Why she’s a 2018 Top 40 Under 40:
Dr. Christy Lane’s research into physical activity, lifestyle medicine and musculoskeletal health combined with her company’s work creating apps for wearable technology are putting Calgary at the forefront of global health technology.
Dr. Christy Lane was always a closet entrepreneur. But working remotely with collaborators at Stanford helped her realize she could harness her aptitude for business to further her academic research and improve millions of lives.

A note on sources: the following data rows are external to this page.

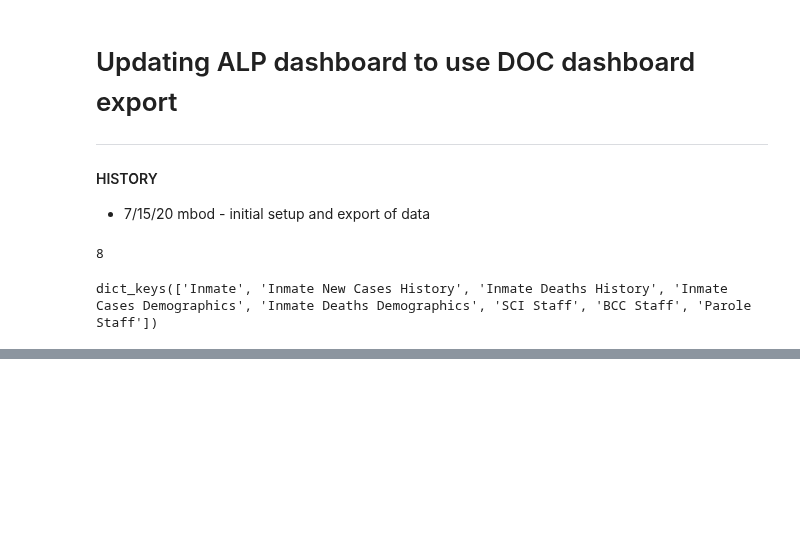
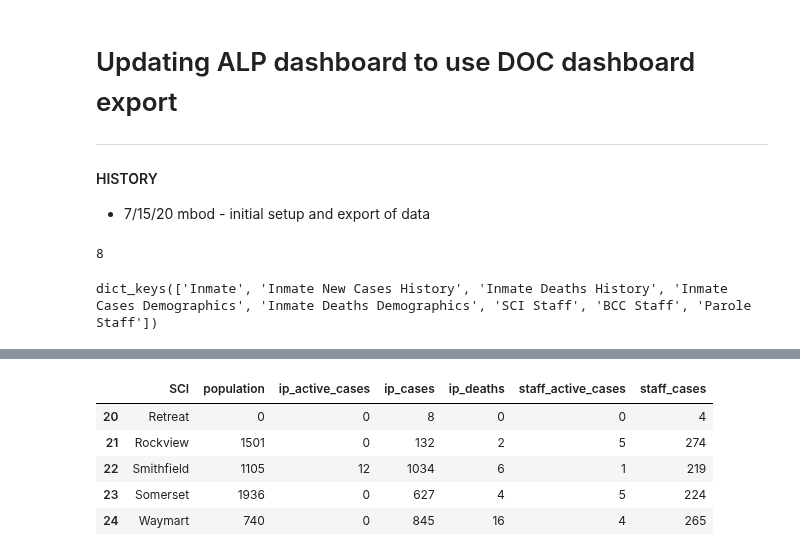
Before and after one commit to jmparelman/PA-SCI_COVID19, a Jupyter notebook: notebooks/displaying_DOC_dashboard_data.ipynb, the cells around one changed output, grey strips where cells are left out. Drawn from its saved outputs; the diff is of its cells as text; code cells hidden in the pictures; blank space fills up the shorter version.

```diff
--- a/notebooks/displaying_DOC_dashboard_data.ipynb
+++ b/notebooks/displaying_DOC_dashboard_data.ipynb
@@ -112,0 +135,9 @@ latest_df.to_csv('../data/latest_data/PA_DOC_dashboard_latest.csv', index=False)
+# %%
+latest_df.tail()
+# %% [output]
+|  | SCI | population | ip_active_cases | ip_cases | ip_deaths | staff_active_cases | staff_cases |
+| 20 | Retreat | 0 | 0 | 8 | 0 | 0 | 4 |
+| 21 | Rockview | 1501 | 0 | 132 | 2 | 5 | 274 |
+| 22 | Smithfield | 1105 | 12 | 1034 | 6 | 1 | 219 |
+| 23 | Somerset | 1936 | 0 | 627 | 4 | 5 | 224 |
+| 24 | Waymart | 740 | 0 | 845 | 16 | 4 | 265 |
```
Also changed, not shown: parts of 7 cells of this notebook.
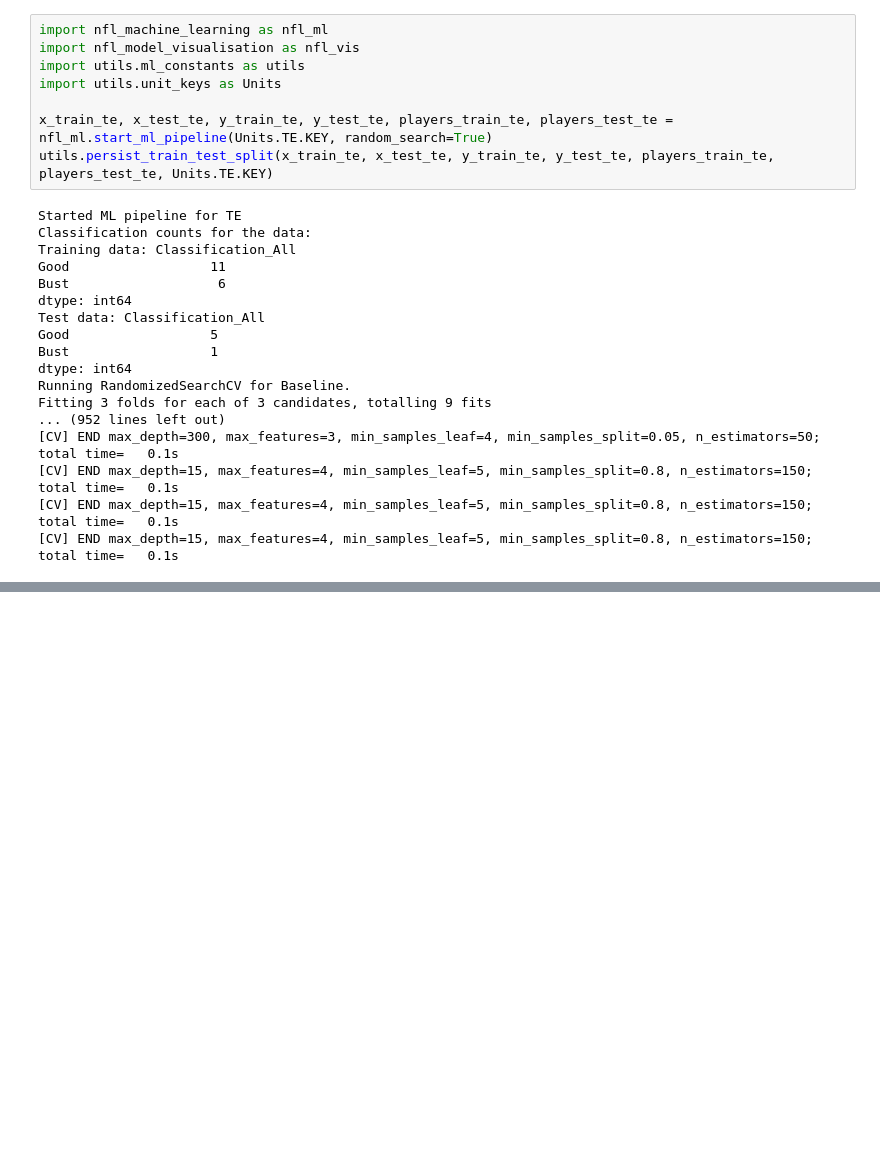
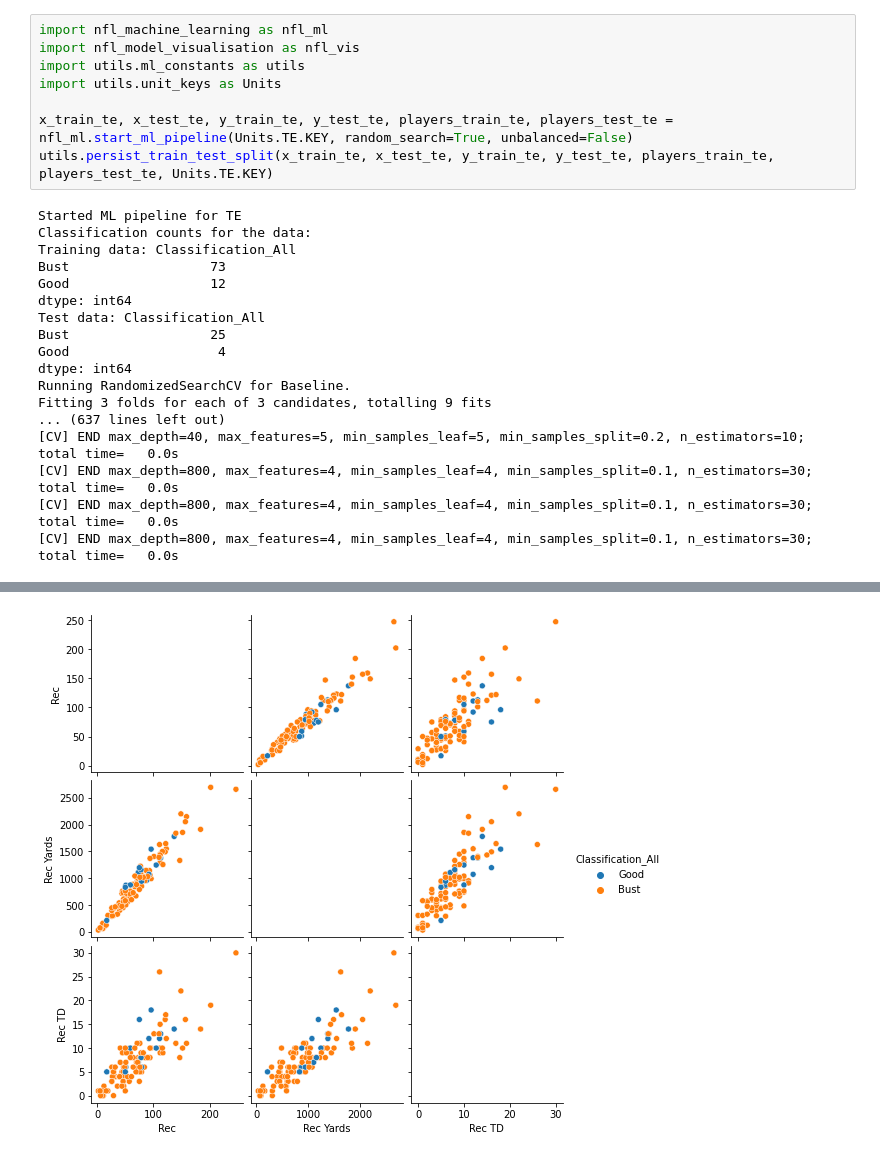
Before and after one commit to Thoromis/nfl_predictions, a Jupyter notebook: python_scripts/te_ml.ipynb, the cells around one changed output, grey strips where cells are left out. Saved outputs shown, nothing was run; the diff lists cells and outputs as text; blank space fills up the shorter version.

```diff
--- a/python_scripts/te_ml.ipynb
+++ b/python_scripts/te_ml.ipynb
@@ -4,26 +4,26 @@ import nfl_model_visualisation as nfl_vis
 import utils.ml_constants as utils
 import utils.unit_keys as Units
 
-x_train_te, x_test_te, y_train_te, y_test_te, players_train_te, players_test_te = nfl_ml.start_ml_pipeline(Units.TE.KEY, random_search=True)
+x_train_te, x_test_te, y_train_te, y_test_te, players_train_te, players_test_te = nfl_ml.start_ml_pipeline(Units.TE.KEY, random_search=True, unbalanced=False)
 utils.persist_train_test_split(x_train_te, x_test_te, y_train_te, y_test_te, players_train_te, players_test_te, Units.TE.KEY)
 # %% [output]
 Started ML pipeline for TE
 Classification counts for the data:
 Training data: Classification_All
-Good                  11
-Bust                   6
+Bust                  73
+Good                  12
 dtype: int64
 Test data: Classification_All
-Good                  5
-Bust                  1
+Bust                  25
+Good                   4
 dtype: int64
 Running RandomizedSearchCV for Baseline.
 Fitting 3 folds for each of 3 candidates, totalling 9 fits
-... (952 lines left out)
-[CV] END max_depth=300, max_features=3, min_samples_leaf=4, min_samples_split=0.05, n_estimators=50; total time=   0.1s
-[CV] END max_depth=15, max_features=4, min_samples_leaf=5, min_samples_split=0.8, n_estimators=150; total time=   0.1s
-[CV] END max_depth=15, max_features=4, min_samples_leaf=5, min_samples_split=0.8, n_estimators=150; total time=   0.1s
-[CV] END max_depth=15, max_features=4, min_samples_leaf=5, min_samples_split=0.8, n_estimators=150; total time=   0.1s
+... (637 lines left out)
+[CV] END max_depth=40, max_features=5, min_samples_leaf=5, min_samples_split=0.2, n_estimators=10; total time=   0.0s
+[CV] END max_depth=800, max_features=4, min_samples_leaf=4, min_samples_split=0.1, n_estimators=30; total time=   0.0s
+[CV] END max_depth=800, max_features=4, min_samples_leaf=4, min_samples_split=0.1, n_estimators=30; total time=   0.0s
+[CV] END max_depth=800, max_features=4, min_samples_leaf=4, min_samples_split=0.1, n_estimators=30; total time=   0.0s
 A value is trying to be set on a copy of a slice from a DataFrame
 
 See the caveats in the documentation: https://pandas.pydata.org/pandas-docs/stable/user_guide/indexing.html#returning-a-view-versus-a-copy
@@ -44,3 +44,4 @@ Traceback (most recent call last):
+[figure, added]
 # %%
 x_train_te, x_test_te, y_train_te, y_test_te, players_train_te, players_test_te = utils.read_train_test_split(Units.TE.KEY)
 nfl_vis.visualise_models(x_train_te, x_test_te, y_train_te, y_test_te, players_train_te, players_test_te, Units.TE.KEY)
```
Also changed, not shown: parts of 2 cells of this notebook, 46 other files.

“The Bay Area has a fantastic model of growing ideas within an academic setting and then creating value for that,” Lane says. “We were doing a lot of really exciting research and winning lots of awards, and I started thinking there had to be a way to leverage what we were doing to help a lot more people.”
So, in 2013, while pregnant with her first child, Lane created Vivametrica, a health analytics company that creates apps for smartphones and wearable technology to predict mortality and chronic disease risk. No more exams, fluid draws, or lengthy questionnaires: Vivametrica’s apps provide an ever-up-to-date profile of a user’s “digital biomarkers,” providing employers and life insurers with accurate data that steamline underwriting, personalize insurance products and provide engagement tools to customers.
Lane’s research has shown that lack of physical activity is four times more predictive of early mortality and certain diseases than smoking — and Vivametrica’s apps also encourage individual health monitoring and behaviour change and get people moving.
By the time Vivametrica’s current round of investment closes this year, Lane says it will be a multi-million-dollar company with partnerships across North America and Asia, including millions of users in China. Lane wants it to be the global leader in health analytics by 2028.
“The best advice I’ve ever received is to not underestimate myself. To believe in myself, and to say, ‘why not me?’”
In addition to myriad awards for her research in data science, exercise physiology and lifestyle medicine, Lane is a recipient of Connected World Magazine’s Woman of M2M Award. She’s also on the advisory committee for Neuchâtel Junior College, a private Canadian school in Switzerland, and she’s a founder and faculty advisor for the MRU women’s rugby team and still finds time to volunteer at her daughters’ daycares.
In all her roles, she’s a passionate advocate for women and girls in STEM — through formal and informal channels, she has mentored more than 20 girls and women who are interested in clinical research and technology. —Marzena Czarnecka